-Fresh images from the Folger Shakespeare Library’s vast holdings of rare books
-An annotated guide to further reading
Essay by Catherine Belsey
The Folger Shakespeare Library in Washington, DC, is home to the world’s largest collection of Shakespeare’s printed works, and a magnet for Shakespeare scholars from around the globe. In addition to exhibitions open to the public throughout the year, the Folger offers a full calendar of performances and programs. For more information, visit Folger.edu.
sure I lack thee, may pass for a wise man. For what says Quinapalus?31 ‘Better a witty fool than a To Olivia foolish wit.’— God bless thee, lady. To Attendants OLIVIA Take the fool away. FESTE Do you not hear, fellows? Take away the lady. OLIVIA Go to, you’re a dry35 fool. I’ll no more of you. Besides, you grow dishonest.36 FESTE Two faults, Madonna37, that drink and good counsel will amend. For give the dry fool drink, then is the fool not dry: bid the dishonest man
VIOLA Excellently done, if God did all.217 OLIVIA ’Tis in grain218, sir, ’twill endure wind and weather. VIOLA ’Tis beauty truly blent, whose red and white219 Nature’s own sweet and cunning220 hand laid on. Lady, you are the cruell’st she221 alive, If you will lead these graces222 to the grave And leave the world no copy.223 OLIVIA O, sir, I will not be so hard-hearted. I will give out divers schedules of my beauty. It shall be inventoried225, and every particle and

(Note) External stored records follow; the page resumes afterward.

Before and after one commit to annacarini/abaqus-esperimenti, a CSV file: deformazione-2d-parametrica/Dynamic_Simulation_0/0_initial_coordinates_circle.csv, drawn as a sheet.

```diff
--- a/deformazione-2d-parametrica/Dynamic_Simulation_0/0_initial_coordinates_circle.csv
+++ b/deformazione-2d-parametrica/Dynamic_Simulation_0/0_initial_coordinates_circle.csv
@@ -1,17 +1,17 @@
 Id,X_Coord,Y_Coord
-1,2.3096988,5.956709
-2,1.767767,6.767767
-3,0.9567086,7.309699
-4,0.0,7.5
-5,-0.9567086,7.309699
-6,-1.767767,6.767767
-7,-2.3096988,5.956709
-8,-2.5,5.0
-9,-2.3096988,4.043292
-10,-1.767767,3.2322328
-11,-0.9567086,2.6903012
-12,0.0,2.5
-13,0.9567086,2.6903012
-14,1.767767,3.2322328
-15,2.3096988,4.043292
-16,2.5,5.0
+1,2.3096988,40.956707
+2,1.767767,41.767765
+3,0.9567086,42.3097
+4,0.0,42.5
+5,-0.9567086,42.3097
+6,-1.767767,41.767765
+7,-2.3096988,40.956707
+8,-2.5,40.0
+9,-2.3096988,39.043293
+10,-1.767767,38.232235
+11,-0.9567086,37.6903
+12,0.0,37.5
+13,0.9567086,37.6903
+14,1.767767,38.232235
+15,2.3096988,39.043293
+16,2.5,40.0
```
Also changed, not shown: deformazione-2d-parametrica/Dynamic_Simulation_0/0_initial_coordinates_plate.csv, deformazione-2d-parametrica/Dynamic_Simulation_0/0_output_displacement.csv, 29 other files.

of Reads these letters are in my name. Soft, here follows prose: ‘If this fall into thy hand, revolve. In my stars124 I am above thee, but be not afraid of greatness: some are born great, some achieve greatness, and some have greatness thrust upon ’em. Thy Fates open their hands. Let thy blood and spirit127 embrace them. And to inure thyself to what thou art like128 to be, cast thy humble slough and appear fresh. Be opposite129 with a kinsman, surly with servants. Let thy tongue
character degenerating through appalling suffering into real madness”:69 [Malvolio] gives the impression of groping around in the darkness while his voice is amplified to suggest a hollow cellar … [he] is tied to a stake like a bear and he whirls round it like some mad animal. At the end of the scene, he presses Olivia’s crumpled letter against his cheek, with a tormented, hallucinated look on his face. This is an extremely powerful scene, which suggests, in a pathetic way, that the borderline
Like someone letting off an air-raid siren in the middle of a violin concerto. 7. Simon Russell Beale as Malvolio in Sam Mendes’ 2002 production at the Donmar Warehouse in London—the letter scene set in a bedroom (“the box-tree was actually a screen with a print of a box-tree on it. That unlocked a lot of different things in the role”). 8. The humiliation of Malvolio goes “way too far. So does the humiliation of Olivia when she realizes she’s married the wrong teenager”: Jason Merrells as